TASK TO COMPLETE:
In your copy of the data, include no pictures and alter nothing else.

(Version difference data)
****************
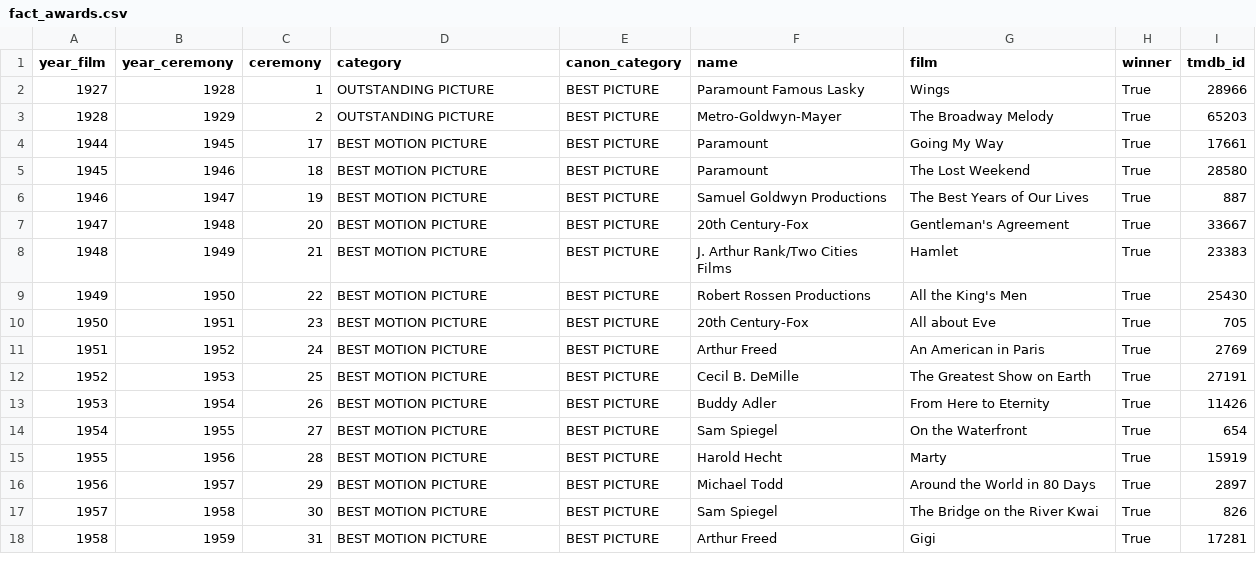
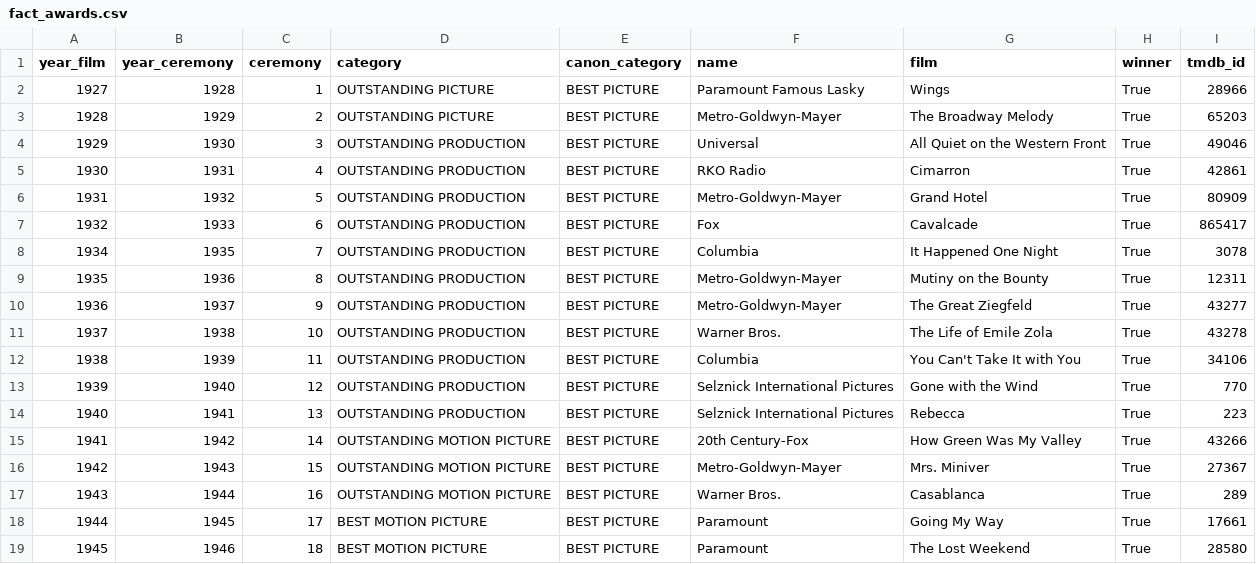
Before and after one commit to joseclp19/Oscar-Analytics, a CSV file: data/processed/fact_awards.csv, drawn as a sheet; only a part is shown; the shorter side is filled out with more unchanged rows.

```diff
--- a/data/processed/fact_awards.csv
+++ b/data/processed/fact_awards.csv
@@ -3,2 +3,16 @@ year_film,year_ceremony,ceremony,category,canon_category,name,film,winner,tmdb_i
 1928,1929,2,OUTSTANDING PICTURE,BEST PICTURE,Metro-Goldwyn-Mayer,The Broadway Melody,True,65203
+1929,1930,3,OUTSTANDING PRODUCTION,BEST PICTURE,Universal,All Quiet on the Western Front,True,49046
+1930,1931,4,OUTSTANDING PRODUCTION,BEST PICTURE,RKO Radio,Cimarron,True,42861
+1931,1932,5,OUTSTANDING PRODUCTION,BEST PICTURE,Metro-Goldwyn-Mayer,Grand Hotel,True,80909
+1932,1933,6,OUTSTANDING PRODUCTION,BEST PICTURE,Fox,Cavalcade,True,865417
+1934,1935,7,OUTSTANDING PRODUCTION,BEST PICTURE,Columbia,It Happened One Night,True,3078
+1935,1936,8,OUTSTANDING PRODUCTION,BEST PICTURE,Metro-Goldwyn-Mayer,Mutiny on the Bounty,True,12311
+1936,1937,9,OUTSTANDING PRODUCTION,BEST PICTURE,Metro-Goldwyn-Mayer,The Great Ziegfeld,True,43277
+1937,1938,10,OUTSTANDING PRODUCTION,BEST PICTURE,Warner Bros.,The Life of Emile Zola,True,43278
+1938,1939,11,OUTSTANDING PRODUCTION,BEST PICTURE,Columbia,You Can't Take It with You,True,34106
+1939,1940,12,OUTSTANDING PRODUCTION,BEST PICTURE,Selznick International Pictures,Gone with the Wind,True,770
+1940,1941,13,OUTSTANDING PRODUCTION,BEST PICTURE,Selznick International Pictures,Rebecca,True,223
+1941,1942,14,OUTSTANDING MOTION PICTURE,BEST PICTURE,20th Century-Fox,How Green Was My Valley,True,43266
+1942,1943,15,OUTSTANDING MOTION PICTURE,BEST PICTURE,Metro-Goldwyn-Mayer,Mrs. Miniver,True,27367
+1943,1944,16,OUTSTANDING MOTION PICTURE,BEST PICTURE,Warner Bros.,Casablanca,True,289
 1944,1945,17,BEST MOTION PICTURE,BEST PICTURE,Paramount,Going My Way,True,17661
```
Also changed, not shown: data/processed/dim_movies_enriched.csv.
****************
OUTPUT FOR THIS TASK:
Before and after one commit to joseclp19/Oscar-Analytics, a CSV file: data/processed/fact_awards.csv, drawn as a sheet; only a part is shown; the shorter side is filled out with more unchanged rows.

```diff
--- a/data/processed/fact_awards.csv
+++ b/data/processed/fact_awards.csv
@@ -3,2 +3,16 @@ year_film,year_ceremony,ceremony,category,canon_category,name,film,winner,tmdb_i
 1928,1929,2,OUTSTANDING PICTURE,BEST PICTURE,Metro-Goldwyn-Mayer,The Broadway Melody,True,65203
+1929,1930,3,OUTSTANDING PRODUCTION,BEST PICTURE,Universal,All Quiet on the Western Front,True,49046
+1930,1931,4,OUTSTANDING PRODUCTION,BEST PICTURE,RKO Radio,Cimarron,True,42861
+1931,1932,5,OUTSTANDING PRODUCTION,BEST PICTURE,Metro-Goldwyn-Mayer,Grand Hotel,True,80909
+1932,1933,6,OUTSTANDING PRODUCTION,BEST PICTURE,Fox,Cavalcade,True,865417
+1934,1935,7,OUTSTANDING PRODUCTION,BEST PICTURE,Columbia,It Happened One Night,True,3078
+1935,1936,8,OUTSTANDING PRODUCTION,BEST PICTURE,Metro-Goldwyn-Mayer,Mutiny on the Bounty,True,12311
+1936,1937,9,OUTSTANDING PRODUCTION,BEST PICTURE,Metro-Goldwyn-Mayer,The Great Ziegfeld,True,43277
+1937,1938,10,OUTSTANDING PRODUCTION,BEST PICTURE,Warner Bros.,The Life of Emile Zola,True,43278
+1938,1939,11,OUTSTANDING PRODUCTION,BEST PICTURE,Columbia,You Can't Take It with You,True,34106
+1939,1940,12,OUTSTANDING PRODUCTION,BEST PICTURE,Selznick International Pictures,Gone with the Wind,True,770
+1940,1941,13,OUTSTANDING PRODUCTION,BEST PICTURE,Selznick International Pictures,Rebecca,True,223
+1941,1942,14,OUTSTANDING MOTION PICTURE,BEST PICTURE,20th Century-Fox,How Green Was My Valley,True,43266
+1942,1943,15,OUTSTANDING MOTION PICTURE,BEST PICTURE,Metro-Goldwyn-Mayer,Mrs. Miniver,True,27367
+1943,1944,16,OUTSTANDING MOTION PICTURE,BEST PICTURE,Warner Bros.,Casablanca,True,289
 1944,1945,17,BEST MOTION PICTURE,BEST PICTURE,Paramount,Going My Way,True,17661
```
Also changed, not shown: data/processed/dim_movies_enriched.csv.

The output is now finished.